10.7-2.8 Moods of California at Irvine Museum
California painters exploring the unique ecological regions and picturesque landscapes of the state is the focus of this museum exhibit. irvinemuseumcollection.uci.edu/ event/moods-of-california
10.8 and 10.25 NTL Screening at Irvine Barclay
10.14-10.15 “Alice in Wonderland”
Enjoy HD broadcasts from the National Theatre in London at Irvine Barclay with a familyfriendly performance of “Peter Pan” on Oct 8 and “Salome” on Oct. 25. thebarclay.org
Festival Ballet Theatre invites dance fans and families to take a journey down the Rabbit Hole into Wonderland as Lewis Carroll’s classic comes to life, complete with colorful sets, costumes and choreography. thebarclay.org
10.14-10.15 Spooktacular Fun Days at OC Great Park
10.19 A Celebration of Nat King Cole
Enjoy a pumpkin patch, gourmet food trucks, games and other treats while supporting hunger relief by donating nonperishable food to OC Food Banks. cityofirvine.org/play/communityservices-department/city-specialevents
AZTLÁN TO MAGULANDIA: THE JOURNEY OF CHICANO ARTIST GILBERT “MAGU” LUJÁN
Tony and Emmy Award winning actor Keith David brings his show “Too Marvelous for Words” to Irvine Barclay in a celebration of the songs, life and music of one of America’s greatest performers. thebarclay.org
10.20-10.22 Harvest Cup Soccer Tournament
IPSF and local sports leagues present the 37th annual Harvest Cup Tournament, held at the OC Great Park. It’s part of the Irvine Youth Sports Tournament of Champions, which includes elementary and middle schools competing to be the school with the most points at the end of the year. irvineyouthsports.org
10.28 Pianist Robert McDonald at UCI
Chamber Music | OC in association with the Claire Trevor School of the Arts presents international concert pianist Robert McDonald. McDonald has appeared with major U.S. orchestras, was the recital partner to Isaac Stern, and is Chair of Piano Studies at The Juilliard School. arts.uci.edu/events
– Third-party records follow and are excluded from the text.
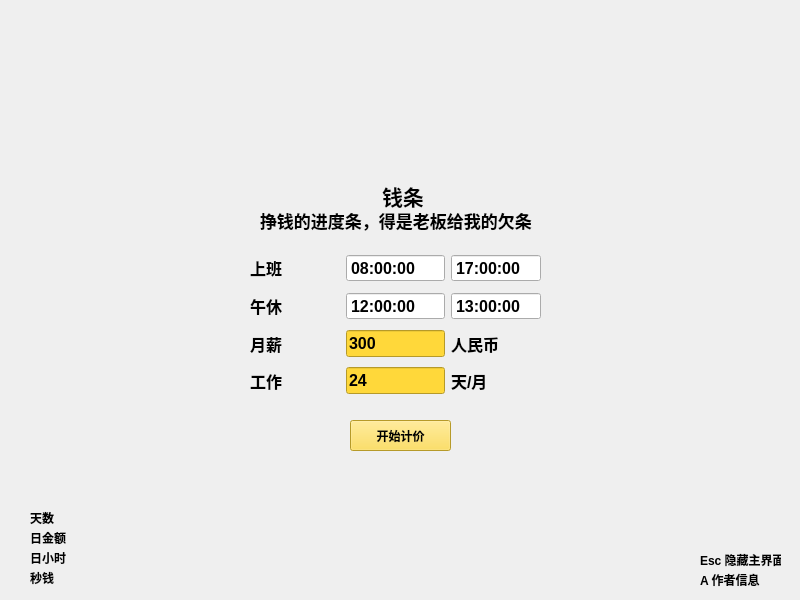
Above: moneyprogress.ui from wxydejoy/MoneyProgress_win before the change. Below: the same form after it.
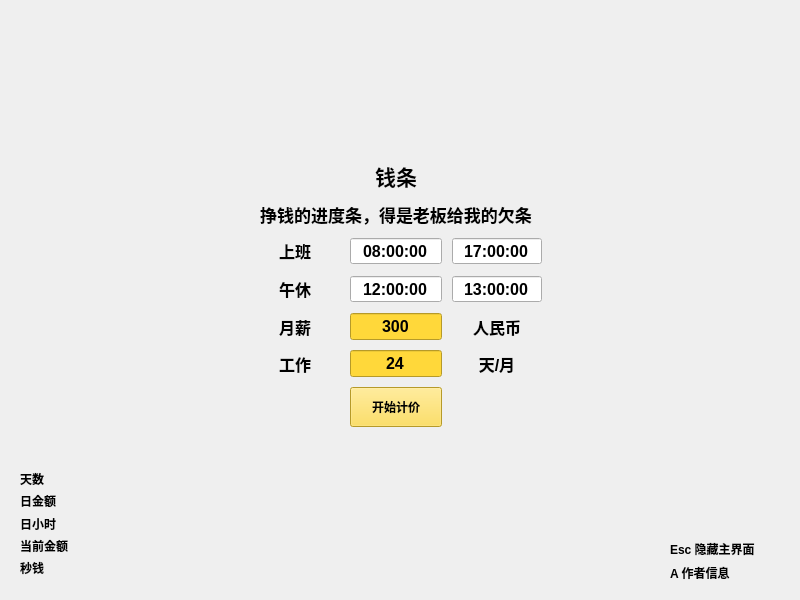
That is the form after the change. Icons and pictures are not drawn.

Commit message: 完成实时金额,修改布局__  Debug需要把Build设置为Debug

What changed in the file:
```diff
--- a/moneyprogress.ui
+++ b/moneyprogress.ui
@@ -23,159 +23,90 @@
    <string notr="true"/>
   </property>
   <widget class="QWidget" name="centralwidget">
-   <widget class="QLabel" name="label">
-    <property name="geometry">
-     <rect>
-      <x>350</x>
-      <y>70</y>
-      <width>100</width>
-      <height>100</height>
-     </rect>
-    </property>
-    <property name="styleSheet">
-     <string notr="true">border-image: url(:/img/avatar.png);
-
-
-
-
-</string>
-    </property>
-    <property name="text">
-     <string/>
-    </property>
-   </widget>
-   <widget class="QLabel" name="labelTitle1">
-    <property name="geometry">
-     <rect>
-      <x>382</x>
-      <y>180</y>
-      <width>41</width>
-      <height>31</height>
-     </rect>
-    </property>
-    <property name="font">
-     <font>
-      <family>Microsoft YaHei UI</family>
-      <pointsize>16</pointsize>
-      <bold>true</bold>
-     </font>
-    </property>
-    <property name="text">
-     <string>钱条</string>
-    </property>
-   </widget>
-   <widget class="QLabel" name="labelTitle2">
-    <property name="geometry">
-     <rect>
-      <x>260</x>
-      <y>210</y>
-      <width>281</width>
-      <height>21</height>
-     </rect>
-    </property>
-    <property name="font">
-     <font>
-      <family>Microsoft YaHei UI</family>
-      <pointsize>13</pointsize>
-      <bold>true</bold>
-     </font>
-    </property>
-    <property name="text">
-     <string>挣钱的进度条，得是老板给我的欠条</string>
-    </property>
-   </widget>
-   <widget class="QPushButton" name="Startcalculate">
-    <property name="geometry">
-     <rect>
-      <x>350</x>
-      <y>420</y>
-      <width>101</width>
-      <height>31</height>
-     </rect>
-    </property>
-    <property name="styleSheet">
-     <string notr="true">background-color: rgb(255, 216, 58);</string>
-    </property>
-    <property name="text">
-     <string>开始计价</string>
-    </property>
-    <property name="autoDefault">
-     <bool>false</bool>
-    </property>
-    <property name="default">
-     <bool>false</bool>
-    </property>
-    <property name="flat">
-     <bool>false</bool>
-    </property>
-   </widget>
-   <widget class="QLabel" name="labelDay">
-    <property name="geometry">
-     <rect>
-      <x>30</x>
-      <y>510</y>
-      <width>171</width>
-      <height>16</height>
-     </rect>
-    </property>
-    <property name="text">
-     <string>天数</string>
-    </property>
-   </widget>
-   <widget class="QLabel" name="labelMoneyDay">
-    <property name="geometry">
-     <rect>
-      <x>30</x>
-      <y>530</y>
-      <width>151</width>
-      <height>16</height>
-     </rect>
-    </property>
-    <property name="text">
-     <string>日金额</string>
-    </property>
-   </widget>
-   <widget class="QLabel" name="labelHourDay">
-    <property name="geometry">
-     <rect>
-      <x>30</x>
-      <y>550</y>
-      <width>191</width>
-      <height>16</height>
-     </rect>
-    </property>
-    <property name="text">
-     <string>日小时</string>
-    </property>
-   </widget>
-   <widget class="QLabel" name="labelMoneySecond">
-    <property name="geometry">
-     <rect>
-      <x>30</x>
-      <y>570</y>
-      <width>191</width>
-      <height>16</height>
-     </rect>
-    </property>
-    <property name="text">
-     <string>秒钱</string>
-    </property>
-   </widget>
    <widget class="QWidget" name="gridLayoutWidget">
     <property name="geometry">
      <rect>
       <x>250</x>
-      <y>250</y>
-      <width>291</width>
-      <height>151</height>
+      <y>50</y>
+      <width>292</width>
+      <height>376</height>
      </rect>
     </property>
-    <layout class="QGridLayout" name="gridLayout" rowstretch="0,0,0,0" columnminimumwidth="90,90,90">
+    <layout class="QGridLayout" name="gridLayout" rowstretch="0,0,0,0,0,0,0,0" columnstretch="0,0,0" rowminimumheight="90,0,0,0,0,0,0,0" columnminimumwidth="90,90,90">
      <property name="sizeConstraint">
       <enum>QLayout::SetMinimumSize</enum>
      </property>
-     <item row="0" column="1">
+     <property name="spacing">
+      <number>10</number>
+     </property>
+     <item row="3" column="2">
+      <widget class="QTimeEdit" name="timeWorkdown">
+       <property name="font">
+        <font>
+         <family>Microsoft YaHei UI</family>
+         <pointsize>12</pointsize>
+         <bold>true</bold>
+        </font>
+       </property>
+       <property name="alignment">
+        <set>Qt::AlignCenter</set>
+       </property>
+       <property name="buttonSymbols">
+        <enum>QAbstractSpinBox::NoButtons</enum>
+       </property>
+       <property name="dateTime">
+        <datetime>
+         <hour>17</hour>
+         <minute>0</minute>
+         <second>0</second>
+         <year>2000</year>
+         <month>1</month>
+         <day>1</day>
+        </datetime>
+       </property>
+       <property name="timeSpec">
+        <enum>Qt::LocalTime</enum>
+       </property>
+      </widget>
+     </item>
+     <item row="4" column="1">
+      <widget class="QTimeEdit" name="timeSleepup">
+       <property name="font">
+        <font>
+         <family>Microsoft YaHei UI</family>
+         <pointsize>12</pointsize>
+         <bold>true</bold>
+        </font>
+       </property>
+       <property name="alignment">
+        <set>Qt::AlignCenter</set>
+       </property>
+       <property name="buttonSymbols">
+        <enum>QAbstractSpinBox::NoButtons</enum>
+       </property>
+       <property name="dateTime">
+        <datetime>
+         <hour>12</hour>
+         <minute>0</minute>
+         <second>0</second>
+         <year>2000</year>
+         <month>1</month>
+         <day>1</day>
+        </datetime>
+       </property>
+       <property name="timeSpec">
+        <enum>Qt::LocalTime</enum>
+       </property>
+      </widget>
+     </item>
+     <item row="3" column="1">
       <widget class="QTimeEdit" name="timeWorkup">
+       <property name="minimumSize">
+        <size>
+         <width>80</width>
+         <height>20</height>
+        </size>
+       </property>
        <property name="font">
         <font>
          <family>Microsoft YaHei UI</family>
@@ -186,6 +117,9 @@
        <property name="styleSheet">
         <string notr="true"/>
        </property>
+       <property name="alignment">
+        <set>Qt::AlignCenter</set>
+       </property>
        <property name="buttonSymbols">
         <enum>QAbstractSpinBox::NoButtons</enum>
        </property>
@@ -214,7 +148,122 @@
        </property>
       </widget>
      </item>
-     <item row="1" column="0">
+     <item row="1" column="0" colspan="3">
+      <widget class="QLabel" name="labelTitle1">
+       <property name="font">
+        <font>
+         <family>Microsoft YaHei UI</family>
+         <pointsize>16</pointsize>
+         <bold>true</bold>
+        </font>
+       </property>
+       <property name="text">
+        <string>钱条</string>
+       </property>
+       <property name="alignment">
+        <set>Qt::AlignCenter</set>
+       </property>
+      </widget>
+     </item>
+     <item row="3" column="0">
+      <widget class="QLabel" name="label_4">
+       <property name="font">
+        <font>
+         <family>Microsoft YaHei UI</family>
+         <pointsize>12</pointsize>
+         <bold>true</bold>
+        </font>
+       </property>
+       <property name="text">
+        <string>上班</string>
+       </property>
+       <property name="alignment">
+        <set>Qt::AlignCenter</set>
+       </property>
+      </widget>
+     </item>
+     <item row="5" column="2">
+      <widget class="QLabel" name="label_9">
+       <property name="font">
+        <font>
+         <family>Microsoft YaHei UI</family>
+         <pointsize>12</pointsize>
+         <bold>true</bold>
+        </font>
+       </property>
+       <property name="text">
+        <string>人民币</string>
+       </property>
+       <property name="alignment">
+        <set>Qt::AlignCenter</set>
+       </property>
+      </widget>
+     </item>
+     <item row="6" column="2">
+      <widget class="QLabel" name="label_11">
+       <property name="font">
+        <font>
+         <family>Microsoft YaHei UI</family>
+         <pointsize>12</pointsize>
+         <bold>true</bold>
+        </font>
+       </property>
+       <property name="text">
+        <string>天/月</string>
+       </property>
+       <property name="alignment">
+        <set>Qt::AlignCenter</set>
+       </property>
+      </widget>
+     </item>
+     <item row="6" column="0">
+      <widget class="QLabel" name="label_10">
+       <property name="font">
+        <font>
+         <family>Microsoft YaHei UI</family>
+         <pointsize>12</pointsize>
+         <bold>true</bold>
+        </font>
+       </property>
+       <property name="text">
+        <string>工作</string>
+       </property>
+       <property name="alignment">
+        <set>Qt::AlignCenter</set>
+       </property>
+      </widget>
+     </item>
+     <item row="4" column="2">
+      <widget class="QTimeEdit" name="timeSleepdown">
+       <property name="font">
+        <font>
+         <family>Microsoft YaHei UI</family>
+         <pointsize>12</pointsize>
+         <bold>true</bold>
+        </font>
+       </property>
+       <property name="alignment">
+        <set>Qt::AlignCenter</set>
+       </property>
+       <property name="buttonSymbols">
+        <enum>QAbstractSpinBox::NoButtons</enum>
+       </property>
+       <property name="dateTime">
+        <datetime>
+         <hour>13</hour>
+         <minute>0</minute>
+         <second>0</second>
+         <year>2000</year>
+         <month>1</month>
+         <day>1</day>
+        </datetime>
+       </property>
+       <property name="timeSpec">
+        <enum>Qt::LocalTime</enum>
+       </property>
+      </widget>
+     </item>
+     <item row="4" column="0">
       <widget class="QLabel" name="label_7">
        <property name="font">
         <font>
@@ -226,9 +275,12 @@
        <property name="text">
         <string>午休</string>
        </property>
+       <property name="alignment">
+        <set>Qt::AlignCenter</set>
+       </property>
       </widget>
      </item>
-     <item row="2" column="0">
+     <item row="5" column="0">
       <widget class="QLabel" name="label_8">
        <property name="font">
         <font>
@@ -240,37 +292,12 @@
        <property name="text">
         <string>月薪</string>
        </property>
-      </widget>
-     </item>
-     <item row="2" column="2">
-      <widget class="QLabel" name="label_9">
-       <property name="font">
-        <font>
-         <family>Microsoft YaHei UI</family>
-         <pointsize>12</pointsize>
-         <bold>true</bold>
-        </font>
+       <property name="alignment">
+        <set>Qt::AlignCenter</set>
        </property>
-       <property name="text">
-        <string>人民币</string>
-       </property>
       </widget>
      </item>
-     <item row="0" column="0">
-      <widget class="QLabel" name="label_4">
-       <property name="font">
-        <font>
-         <family>Microsoft YaHei UI</family>
-         <pointsize>12</pointsize>
-         <bold>true</bold>
-        </font>
-       </property>
-       <property name="text">
-        <string>上班</string>
-       </property>
-      </widget>
-     </item>
-     <item row="2" column="1">
+     <item row="5" column="1">
       <widget class="QLineEdit" name="moneyMonth">
        <property name="font">
         <font>
@@ -289,104 +316,37 @@
        <property name="text">
         <string>300</string>
        </property>
-      </widget>
-     </item>
-     <item row="0" column="2">
-      <widget class="QTimeEdit" name="timeWorkdown">
-       <property name="font">
-        <font>
-         <family>Microsoft YaHei UI</family>
-         <pointsize>12</pointsize>
-         <bold>true</bold>
-        </font>
+       <property name="alignment">
+        <set>Qt::AlignCenter</set>
        </property>
-       <property name="buttonSymbols">
-        <enum>QAbstractSpinBox::NoButtons</enum>
-       </property>
-       <property name="dateTime">
-        <datetime>
-         <hour>17</hour>
-         <minute>0</minute>
-         <second>0</second>
-         <year>2000</year>
-         <month>1</month>
-         <day>1</day>
-        </datetime>
-       </property>
-       <property name="timeSpec">
-        <enum>Qt::LocalTime</enum>
-       </property>
       </widget>
      </item>
-     <item row="1" column="1">
-      <widget class="QTimeEdit" name="timeSleepup">
-       <property name="font">
-        <font>
-         <family>Microsoft YaHei UI</family>
-         <pointsize>12</pointsize>
-         <bold>true</bold>
-        </font>
+     <item row="7" column="1">
+      <widget class="QPushButton" name="Startcalculate">
+       <property name="minimumSize">
+        <size>
+         <width>60</width>
+         <height>40</height>
+        </size>
        </property>
-       <property name="buttonSymbols">
-        <enum>QAbstractSpinBox::NoButtons</enum>
-       </property>
-       <property name="dateTime">
-        <datetime>
-         <hour>12</hour>
-         <minute>0</minute>
-         <second>0</second>
-         <year>2000</year>
-         <month>1</month>
-         <day>1</day>
-        </datetime>
-       </property>
-       <property name="timeSpec">
-        <enum>Qt::LocalTime</enum>
-       </property>
-      </widget>
-     </item>
-     <item row="1" column="2">
-      <widget class="QTimeEdit" name="timeSleepdown">
-       <property name="font">
-        <font>
-         <family>Microsoft YaHei UI</family>
-         <pointsize>12</pointsize>
-         <bold>true</bold>
-        </font>
-       </property>
-       <property name="buttonSymbols">
-        <enum>QAbstractSpinBox::NoButtons</enum>
-       </property>
-       <property name="dateTime">
-        <datetime>
-         <hour>13</hour>
-         <minute>0</minute>
-         <second>0</second>
-         <year>2000</year>
-         <month>1</month>
-         <day>1</day>
-        </datetime>
-       </property>
-       <property name="timeSpec">
-        <enum>Qt::LocalTime</enum>
-       </property>
-      </widget>
-     </item>
-     <item row="3" column="0">
-      <widget class="QLabel" name="label_10">
-       <property name="font">
-        <font>
-         <family>Microsoft YaHei UI</family>
-         <pointsize>12</pointsize>
-         <bold>true</bold>
-        </font>
+       <property name="styleSheet">
+        <string notr="true">background-color: rgb(255, 216, 58);</string>
        </property>
        <property name="text">
-        <string>工作</string>
+        <string>开始计价</string>
+       </property>
+       <property name="autoDefault">
+        <bool>false</bool>
+       </property>
+       <property name="default">
+        <bool>false</bool>
+       </property>
+       <property name="flat">
+        <bool>false</bool>
        </property>
       </widget>
      </item>
-     <item row="3" column="1">
+     <item row="6" column="1">
       <widget class="QLineEdit" name="workDay">
        <property name="font">
         <font>
@@ -412,22 +372,83 @@
        <property name="frame">
         <bool>true</bool>
        </property>
+       <property name="alignment">
+        <set>Qt::AlignCenter</set>
+       </property>
       </widget>
      </item>
-     <item row="3" column="2">
-      <widget class="QLabel" name="label_11">
+     <item row="2" column="0" colspan="3">
+      <widget class="QLabel" name="labelTitle2">
        <property name="font">
         <font>
          <family>Microsoft YaHei UI</family>
-         <pointsize>12</pointsize>
+         <pointsize>13</pointsize>
          <bold>true</bold>
         </font>
        </property>
        <property name="text">
-        <string>天/月</string>
+        <string>挣钱的进度条，得是老板给我的欠条</string>
+       </property>
+       <property name="alignment">
+        <set>Qt::AlignCenter</set>
        </property>
       </widget>
      </item>
+     <item row="0" column="0" colspan="3">
+      <layout class="QHBoxLayout" name="horizontalLayout">
+       <property name="spacing">
+        <number>0</number>
+       </property>
+       <property name="bottomMargin">
+        <number>20</number>
+       </property>
+       <item>
+        <widget class="QLabel" name="label">
+         <property name="sizePolicy">
+          <sizepolicy hsizetype="Maximum" vsizetype="Minimum">
+           <horstretch>74</horstretch>
+           <verstretch>0</verstretch>
+          </sizepolicy>
+         </property>
+         <property name="minimumSize">
+          <size>
+           <width>80</width>
+           <height>80</height>
+          </size>
+         </property>
+         <property name="maximumSize">
+          <size>
+           <width>50</width>
+           <height>50</height>
+          </size>
+         </property>
+         <property name="layoutDirection">
+          <enum>Qt::LeftToRight</enum>
+         </property>
+         <property name="autoFillBackground">
+          <bool>false</bool>
+         </property>
+         <property name="styleSheet">
+          <string notr="true">border-image: url(:/img/avatar.png);
+
+
+
+
+</string>
+         </property>
+         <property name="text">
+          <string/>
+         </property>
+         <property name="alignment">
+          <set>Qt::AlignCenter</set>
+         </property>
+         <property name="textInteractionFlags">
+          <set>Qt::LinksAccessibleByMouse</set>
+         </property>
+        </widget>
+       </item>
+      </layout>
+     </item>
     </layout>
    </widget>
    <widget class="QLabel" name="labelAbout">
@@ -443,31 +464,78 @@
      <string/>
     </property>
    </widget>
-   <widget class="QLabel" name="label_2">
+   <widget class="QWidget" name="verticalLayoutWidget">
     <property name="geometry">
      <rect>
-      <x>700</x>
-      <y>550</y>
-      <width>81</width>
-      <height>20</height>
+      <x>20</x>
+      <y>470</y>
+      <width>171</width>
+      <height>106</height>
      </rect>
     </property>
-    <property name="text">
-     <string>Esc 隐藏主界面</string>
-    </property>
+    <layout class="QVBoxLayout" name="verticalLayout">
+     <item>
+      <widget class="QLabel" name="labelDay">
+       <property name="text">
+        <string>天数</string>
+       </property>
+      </widget>
+     </item>
+     <item>
+      <widget class="QLabel" name="labelMoneyDay">
+       <property name="text">
+        <string>日金额</string>
+       </property>
+      </widget>
+     </item>
+     <item>
+      <widget class="QLabel" name="labelHourDay">
+       <property name="text">
+        <string>日小时</string>
+       </property>
+      </widget>
+     </item>
+     <item>
+      <widget class="QLabel" name="labelMoneyNow">
+       <property name="text">
+        <string>当前金额</string>
+       </property>
+      </widget>
+     </item>
+     <item>
+      <widget class="QLabel" name="labelMoneySecond">
+       <property name="text">
+        <string>秒钱</string>
+       </property>
+      </widget>
+     </item>
+    </layout>
    </widget>
-   <widget class="QLabel" name="label_3">
+   <widget class="QWidget" name="verticalLayoutWidget_2">
     <property name="geometry">
      <rect>
-      <x>700</x>
-      <y>570</y>
-      <width>61</width>
-      <height>20</height>
+      <x>670</x>
+      <y>540</y>
+      <width>121</width>
+      <height>41</height>
      </rect>
     </property>
-    <property name="text">
-     <string>A 作者信息</string>
-    </property>
+    <layout class="QVBoxLayout" name="verticalLayout_2">
+     <item>
+      <widget class="QLabel" name="label_2">
+       <property name="text">
+        <string>Esc 隐藏主界面</string>
+       </property>
+      </widget>
+     </item>
+     <item>
+      <widget class="QLabel" name="label_3">
+       <property name="text">
+        <string>A 作者信息</string>
+       </property>
+      </widget>
+     </item>
+    </layout>
    </widget>
    <zorder>labelAbout</zorder>
    <zorder>label</zorder>
```
Left out of the diff: 12 changed lines with no effect on the pictures. The commit also changes 2 other files.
FESTIVAL BALLET THEATRE’S “ALICE IN WONDERLAND” AT THE BARCLAY